Does your brand suck? This is not a question that is often raised in marketing or board meetings. However, a quick search on Google may reveal what some of your consumers really think and feel about your brand. Anti-brand websites such as dellhell.net, ihatestarbucks.com, bloodyburberry.com and ihateryanair.org and social media communities have become a ubiquitous channel for consumers to let off steam and make their views and opinions public.
Talking to brand managers, many share the view that anti-brand sentiment is generally fuelled by activists who do not fall into the brand’s core target group. In other words, they don’t really matter. Environmentalists target energy companies, anti-capitalists are at war against financial institutions and anti-globalists have the McDonald’s’ of the corporate world in their sights. This view, however, may be misleading. A study of over 450 French consumers found that 93% of respondents had absolutely no hesitation in identifying a brand they ‘absolutely hated’ (Bryson, Atwal and Dreissig 2010). These were not so-called “extremists” but regular consumers. In reality, Brand Hate™ is not an extreme, but a mainstream phenomenon. The implications are significant. If the regular customer hates your brand, what could this mean for the bottom line? The regular consumer may not react with company boycotts and anti-brand protests, but will simply opt not to purchase your brand. This is, however, just the tip of the iceberg. Negative opinions and experiences are likely to be shared with friends, co-workers and family that could lead to an anti-brand domino effect.
Different consumers hate brands for different reasons. However, if brand managers can identify the key influences of Brand Hate™, they will have a better chance of avoiding the fall-out of disengaging with existing and future customers. The following predictors of Brand Hate™ offer practitioners a practical guide to identify what drives extreme negative brand sentiment.
1. The first predictor of Brand Hate™ is customer dissatisfaction. This is not just about the actual product performance, but the holistic brand experience. Yes, we often know that feeling when talking to a call center operator or been given the cold shoulder in a high-end boutique.
2. Second, negative brand stereotypes. A negative reference group perception that also includes brand celebrity ambassadors can evoke extreme negative brand sentiment.

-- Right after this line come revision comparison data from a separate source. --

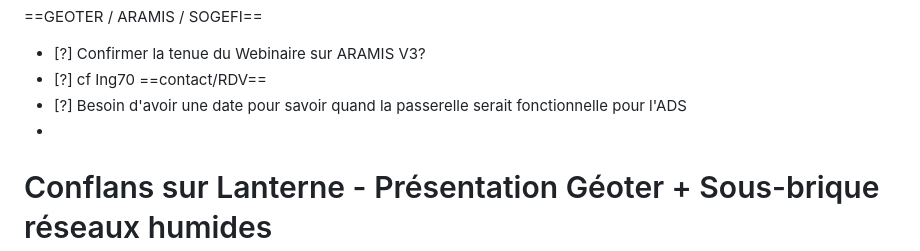
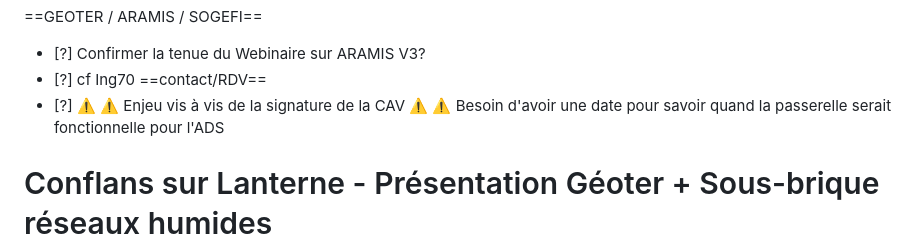
Before and after one commit to erw-1/hsn-docs, a Markdown page: portable.md, the part around the change. Rendered like a GitHub page.

Commit message:
Edit PH 2026.11.06
Pages edited: PH 2026.11.06

```diff
--- a/portable.md
+++ b/portable.md
@@ -895,8 +895,7 @@ Rush MT voirie, Rush préparation du Smart Cities Tour 20261201
 ==GEOTER / ARAMIS / SOGEFI==
 - [?] Confirmer la tenue du Webinaire sur ARAMIS V3?
 - [?] cf  Ing70 ==contact/RDV==
-- [?] Besoin d'avoir une date pour savoir quand la passerelle serait fonctionnelle pour l'ADS
--
+- [?]  :warning: :warning: Enjeu vis à vis de la signature de la CAV :warning: :warning: Besoin d'avoir une date pour savoir quand la passerelle serait fonctionnelle pour l'ADS
 
 
 
```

3. Next is brand irresponsibility. Consumers don’t expect companies to be perfect, but they expect them to be sensitive and take a responsible position in terms of environmental, social and welfare issues.
4. Finally, negative word of mouth. Consumers like to talk about their brand experiences and listen to the opinions of their peers. The Internet has become a powerful vehicle to channel brand dissent.
Brands will be loved and hated. And both sentiments have to be kept in mind when taking important marketing or development decisions. The decision for Christian Dior to dismiss the fashion designer John Galliano over allegations of anti-Semitic highlighted the need for luxury companies to demonstrate brand reputation. This also implies that the role of the brand is not only to guide consumers symbolically, but also to connect or align the values of the consumer with those of the brand.
The take-out is that brand managers need to build a strong reputation in order to minimize the immediate and long-term consequences of Brand Hate™. Although many brands set out to polarize, your brand does not need to suck. Au contraire.